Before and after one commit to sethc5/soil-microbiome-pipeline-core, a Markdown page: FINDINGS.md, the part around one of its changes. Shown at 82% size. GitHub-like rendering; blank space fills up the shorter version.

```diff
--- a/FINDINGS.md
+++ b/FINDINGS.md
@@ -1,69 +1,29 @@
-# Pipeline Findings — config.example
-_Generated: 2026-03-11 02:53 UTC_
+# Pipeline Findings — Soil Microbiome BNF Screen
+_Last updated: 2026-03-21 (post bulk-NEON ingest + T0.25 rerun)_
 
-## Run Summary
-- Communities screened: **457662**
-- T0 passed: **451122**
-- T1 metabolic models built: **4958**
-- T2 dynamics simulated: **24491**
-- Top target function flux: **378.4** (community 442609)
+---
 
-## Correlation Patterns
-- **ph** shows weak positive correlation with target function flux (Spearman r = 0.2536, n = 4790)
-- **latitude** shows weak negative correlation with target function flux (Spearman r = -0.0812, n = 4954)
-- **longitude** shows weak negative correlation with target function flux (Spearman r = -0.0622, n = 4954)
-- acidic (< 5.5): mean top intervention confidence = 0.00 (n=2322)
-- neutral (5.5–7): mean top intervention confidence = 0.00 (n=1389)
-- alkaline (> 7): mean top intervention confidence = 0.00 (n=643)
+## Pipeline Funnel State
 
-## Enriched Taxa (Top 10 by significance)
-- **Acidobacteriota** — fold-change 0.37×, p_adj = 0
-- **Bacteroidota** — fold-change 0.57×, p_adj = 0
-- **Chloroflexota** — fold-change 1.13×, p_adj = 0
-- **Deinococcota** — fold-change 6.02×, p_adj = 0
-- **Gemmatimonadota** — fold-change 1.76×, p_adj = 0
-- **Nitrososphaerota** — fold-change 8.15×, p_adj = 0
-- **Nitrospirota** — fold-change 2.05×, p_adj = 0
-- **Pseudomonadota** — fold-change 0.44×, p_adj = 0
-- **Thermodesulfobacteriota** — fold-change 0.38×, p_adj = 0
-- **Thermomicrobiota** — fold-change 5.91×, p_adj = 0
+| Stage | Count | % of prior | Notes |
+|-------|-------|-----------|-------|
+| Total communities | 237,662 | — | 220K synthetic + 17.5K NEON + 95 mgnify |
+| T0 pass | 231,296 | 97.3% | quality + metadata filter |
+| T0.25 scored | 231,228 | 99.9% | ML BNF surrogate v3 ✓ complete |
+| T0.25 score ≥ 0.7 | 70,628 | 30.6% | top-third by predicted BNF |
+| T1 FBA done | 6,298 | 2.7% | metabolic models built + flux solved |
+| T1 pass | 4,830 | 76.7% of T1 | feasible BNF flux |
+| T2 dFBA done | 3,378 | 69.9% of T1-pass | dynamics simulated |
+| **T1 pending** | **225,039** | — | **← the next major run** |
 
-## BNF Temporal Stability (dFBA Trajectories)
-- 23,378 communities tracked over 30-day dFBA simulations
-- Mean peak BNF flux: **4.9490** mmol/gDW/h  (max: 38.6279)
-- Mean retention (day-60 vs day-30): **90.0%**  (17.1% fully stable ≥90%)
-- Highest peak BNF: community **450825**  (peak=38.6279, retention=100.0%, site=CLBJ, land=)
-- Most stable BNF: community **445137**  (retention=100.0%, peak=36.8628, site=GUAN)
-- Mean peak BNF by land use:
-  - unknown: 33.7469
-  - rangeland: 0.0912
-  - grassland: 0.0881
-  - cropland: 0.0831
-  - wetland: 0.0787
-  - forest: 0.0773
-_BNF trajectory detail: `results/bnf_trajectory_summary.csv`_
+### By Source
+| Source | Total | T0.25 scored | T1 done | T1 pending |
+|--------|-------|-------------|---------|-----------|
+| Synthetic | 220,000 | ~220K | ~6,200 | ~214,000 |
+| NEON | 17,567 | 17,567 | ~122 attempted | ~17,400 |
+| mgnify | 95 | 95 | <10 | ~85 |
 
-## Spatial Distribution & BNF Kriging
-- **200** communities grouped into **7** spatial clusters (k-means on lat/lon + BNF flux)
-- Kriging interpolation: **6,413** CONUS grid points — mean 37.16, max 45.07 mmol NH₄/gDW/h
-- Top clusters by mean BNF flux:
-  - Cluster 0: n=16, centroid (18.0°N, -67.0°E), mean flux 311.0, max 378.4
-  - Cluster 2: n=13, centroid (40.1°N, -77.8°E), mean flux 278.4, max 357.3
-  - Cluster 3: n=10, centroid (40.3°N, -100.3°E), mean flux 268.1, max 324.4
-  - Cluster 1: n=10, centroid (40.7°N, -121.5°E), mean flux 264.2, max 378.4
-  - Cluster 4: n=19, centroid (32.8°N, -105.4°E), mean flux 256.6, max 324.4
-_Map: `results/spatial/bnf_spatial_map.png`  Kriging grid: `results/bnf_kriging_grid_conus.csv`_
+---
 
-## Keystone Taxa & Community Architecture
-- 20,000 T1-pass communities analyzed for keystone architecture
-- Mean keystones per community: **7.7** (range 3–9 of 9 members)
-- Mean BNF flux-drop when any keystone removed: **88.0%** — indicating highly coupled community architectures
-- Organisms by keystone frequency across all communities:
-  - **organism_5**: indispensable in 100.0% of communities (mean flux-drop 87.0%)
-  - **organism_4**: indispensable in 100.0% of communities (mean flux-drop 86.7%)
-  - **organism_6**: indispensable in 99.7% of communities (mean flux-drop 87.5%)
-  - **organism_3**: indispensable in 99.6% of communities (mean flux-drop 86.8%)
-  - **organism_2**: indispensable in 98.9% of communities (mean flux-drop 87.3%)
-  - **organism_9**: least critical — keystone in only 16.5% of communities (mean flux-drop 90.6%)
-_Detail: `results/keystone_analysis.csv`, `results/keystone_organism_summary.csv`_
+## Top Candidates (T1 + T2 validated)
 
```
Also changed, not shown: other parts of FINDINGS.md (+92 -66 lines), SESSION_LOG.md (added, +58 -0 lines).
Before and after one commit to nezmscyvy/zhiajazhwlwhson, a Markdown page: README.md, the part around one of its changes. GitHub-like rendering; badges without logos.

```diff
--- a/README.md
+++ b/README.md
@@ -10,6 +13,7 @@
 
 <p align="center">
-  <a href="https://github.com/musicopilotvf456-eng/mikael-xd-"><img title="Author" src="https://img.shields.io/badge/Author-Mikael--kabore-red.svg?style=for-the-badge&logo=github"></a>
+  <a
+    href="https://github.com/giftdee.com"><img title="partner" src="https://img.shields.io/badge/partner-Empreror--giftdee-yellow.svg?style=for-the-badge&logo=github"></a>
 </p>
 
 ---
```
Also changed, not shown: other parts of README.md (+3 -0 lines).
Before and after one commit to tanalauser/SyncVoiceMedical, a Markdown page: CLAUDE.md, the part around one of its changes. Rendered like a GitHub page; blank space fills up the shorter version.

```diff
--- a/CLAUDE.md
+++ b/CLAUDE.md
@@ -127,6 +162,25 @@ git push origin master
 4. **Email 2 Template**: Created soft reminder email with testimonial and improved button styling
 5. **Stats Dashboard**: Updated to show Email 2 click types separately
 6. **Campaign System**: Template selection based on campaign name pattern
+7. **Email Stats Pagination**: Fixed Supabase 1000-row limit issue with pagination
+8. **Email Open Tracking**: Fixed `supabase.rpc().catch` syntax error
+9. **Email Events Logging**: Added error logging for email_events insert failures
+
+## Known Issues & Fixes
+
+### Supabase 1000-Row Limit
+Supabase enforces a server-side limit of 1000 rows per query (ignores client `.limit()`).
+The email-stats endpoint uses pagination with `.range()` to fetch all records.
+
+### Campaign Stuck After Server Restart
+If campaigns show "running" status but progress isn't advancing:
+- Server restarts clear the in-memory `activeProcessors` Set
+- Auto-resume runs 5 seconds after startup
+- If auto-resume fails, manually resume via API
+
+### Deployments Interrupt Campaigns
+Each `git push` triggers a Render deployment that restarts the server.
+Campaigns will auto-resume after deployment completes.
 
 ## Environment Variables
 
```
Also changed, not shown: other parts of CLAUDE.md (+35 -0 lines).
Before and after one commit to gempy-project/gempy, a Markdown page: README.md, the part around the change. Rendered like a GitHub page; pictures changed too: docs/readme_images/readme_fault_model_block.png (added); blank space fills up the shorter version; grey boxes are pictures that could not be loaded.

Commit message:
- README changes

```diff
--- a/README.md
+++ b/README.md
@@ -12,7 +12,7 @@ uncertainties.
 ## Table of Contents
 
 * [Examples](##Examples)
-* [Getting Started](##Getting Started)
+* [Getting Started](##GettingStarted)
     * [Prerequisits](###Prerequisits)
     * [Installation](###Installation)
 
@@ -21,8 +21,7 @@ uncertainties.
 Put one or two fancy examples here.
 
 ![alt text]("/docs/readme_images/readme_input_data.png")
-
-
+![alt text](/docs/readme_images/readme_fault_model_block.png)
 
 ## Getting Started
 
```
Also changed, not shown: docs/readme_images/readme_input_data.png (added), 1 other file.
__________________________________________________
■ WORK ORDER: Using the data above, show each line where "dynamics" occurs.

■ RESPONSE AREA:
-- T2 dynamics simulated: **24491**
+| T2 dFBA done | 3,378 | 69.9% of T1-pass | dynamics simulated |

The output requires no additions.